Detailed species account from Birds in Europe: population estimates trends and conservation status (BirdLife International 2004)

Detailed species account from Birds in Europe: population estimates, trends and conservation status (BirdLife International 2004)

Explore HBW Alive for further information on this species

Search for photos and videos, and hear sounds of this species from the Internet Bird Collection

Text account compilers
Ekstrom, J., Butchart, S., Malpas, L., Calvert, R.

IUCN Red List evaluators
Butchart, S., Symes, A.

Recommended citation
BirdLife International (2014) Species factsheet: Larus melanocephalus. Downloaded from http://www.birdlife.org on 25/10/2014. Recommended citation for factsheets for more than one species: BirdLife International (2014) IUCN Red List for birds. Downloaded from http://www.birdlife.org on 25/10/2014.

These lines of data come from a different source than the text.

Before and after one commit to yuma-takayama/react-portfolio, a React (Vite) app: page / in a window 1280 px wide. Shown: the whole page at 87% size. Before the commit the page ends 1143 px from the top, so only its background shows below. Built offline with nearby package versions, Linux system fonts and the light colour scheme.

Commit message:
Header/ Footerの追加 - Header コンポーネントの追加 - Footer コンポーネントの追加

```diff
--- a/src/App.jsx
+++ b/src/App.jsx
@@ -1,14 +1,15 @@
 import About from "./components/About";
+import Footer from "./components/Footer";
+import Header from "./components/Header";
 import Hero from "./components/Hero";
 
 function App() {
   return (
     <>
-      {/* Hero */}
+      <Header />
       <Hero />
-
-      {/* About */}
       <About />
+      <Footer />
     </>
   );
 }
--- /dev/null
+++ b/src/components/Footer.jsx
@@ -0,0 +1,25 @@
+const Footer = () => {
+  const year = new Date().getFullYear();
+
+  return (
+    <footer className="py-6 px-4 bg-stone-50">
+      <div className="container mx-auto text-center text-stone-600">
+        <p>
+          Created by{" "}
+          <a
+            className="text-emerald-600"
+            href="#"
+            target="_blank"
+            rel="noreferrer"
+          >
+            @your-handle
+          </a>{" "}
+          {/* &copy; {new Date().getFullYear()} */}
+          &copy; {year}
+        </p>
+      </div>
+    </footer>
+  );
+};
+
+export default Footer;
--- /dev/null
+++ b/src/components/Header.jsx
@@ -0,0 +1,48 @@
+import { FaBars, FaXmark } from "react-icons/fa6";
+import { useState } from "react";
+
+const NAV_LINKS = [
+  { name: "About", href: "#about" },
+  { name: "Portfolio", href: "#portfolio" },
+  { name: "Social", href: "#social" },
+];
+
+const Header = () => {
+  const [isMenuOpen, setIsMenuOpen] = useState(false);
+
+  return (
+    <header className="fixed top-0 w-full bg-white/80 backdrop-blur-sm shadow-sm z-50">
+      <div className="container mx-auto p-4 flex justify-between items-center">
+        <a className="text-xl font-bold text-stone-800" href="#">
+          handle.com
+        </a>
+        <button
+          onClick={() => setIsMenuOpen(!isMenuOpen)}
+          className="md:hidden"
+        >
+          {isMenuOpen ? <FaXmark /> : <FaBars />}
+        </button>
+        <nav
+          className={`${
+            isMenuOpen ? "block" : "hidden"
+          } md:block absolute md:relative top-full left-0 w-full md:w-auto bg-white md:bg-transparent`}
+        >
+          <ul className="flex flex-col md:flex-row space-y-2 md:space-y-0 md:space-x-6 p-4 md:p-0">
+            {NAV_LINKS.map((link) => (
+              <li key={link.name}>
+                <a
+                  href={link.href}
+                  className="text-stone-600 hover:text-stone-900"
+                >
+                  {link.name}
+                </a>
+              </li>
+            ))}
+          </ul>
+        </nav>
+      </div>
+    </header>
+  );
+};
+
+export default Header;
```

This information is based upon, and updates, the information published in BirdLife International (2000) Threatened birds of the world. Barcelona and Cambridge, UK: Lynx Edicions and BirdLife International, BirdLife International (2004) Threatened birds of the world 2004 CD-ROM and BirdLife International (2008) Threatened birds of the world 2008 CD-ROM. These sources provide the information for species accounts for the birds on the IUCN Red List.

To provide new information to update this factsheet or to correct any errors, please email BirdLife

To contribute to discussions on the evaluation of the IUCN Red List status of Globally Threatened Birds, please visit BirdLife's Globally Threatened Bird Forums.

Additional resources for this species

ARKive species - Mediterranean gull (Larus melanocephalus) 0

Key facts
Current IUCN Red List category Least Concern
Family Laridae (Gulls, Terns, Skimmers)
Species name author Temminck, 1820
Population size mature individuals
Population trend Stable
Distribution size (breeding/resident) 182,000 km2
Country endemic? No
Links to further information
- Additional Information on this species